TASK ITEM: Your task is to copy the data exactly while leaving out every picture.

DATA PROVIDED:
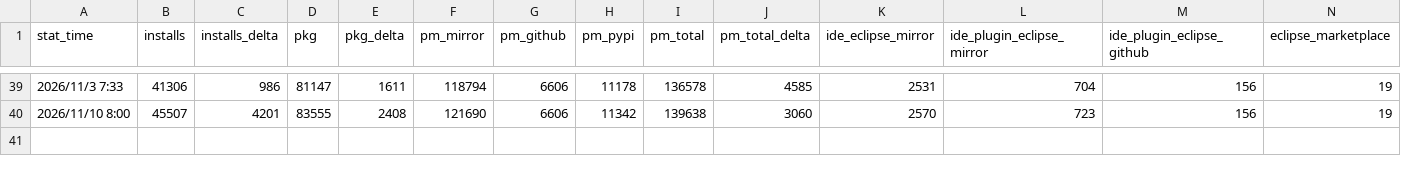
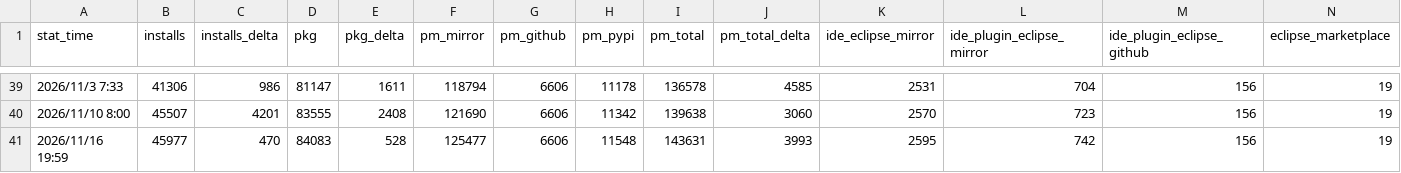
Before and after one commit to xijing21/ruyisdk-stats-result-backup, a CSV file: web-stats/dashboard_weekly.csv, drawn as a sheet; only a part is shown, gaps mark what is left out; rows hold the shown columns only; the diff names each change by its address in the sheet, - before the commit and + after, or states it on an @@ line.

```diff
--- a/web-stats/dashboard_weekly.csv
+++ b/web-stats/dashboard_weekly.csv
+row 41: 2026/11/16 19:59 | 45977 | 470 | 84083 | 528 | 125477 | 6606 | 11548 | 143631 | 3993 | 2595 | 742 | 156 | 19
```
Also changed, not shown: 6 other files.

ANSWER AREA:
Before and after one commit to xijing21/ruyisdk-stats-result-backup, a CSV file: web-stats/dashboard_weekly.csv, drawn as a sheet; only a part is shown, gaps mark what is left out; rows hold the shown columns only; the diff names each change by its address in the sheet, - before the commit and + after, or states it on an @@ line.

```diff
--- a/web-stats/dashboard_weekly.csv
+++ b/web-stats/dashboard_weekly.csv
+row 41: 2026/11/16 19:59 | 45977 | 470 | 84083 | 528 | 125477 | 6606 | 11548 | 143631 | 3993 | 2595 | 742 | 156 | 19
```
Also changed, not shown: 6 other files.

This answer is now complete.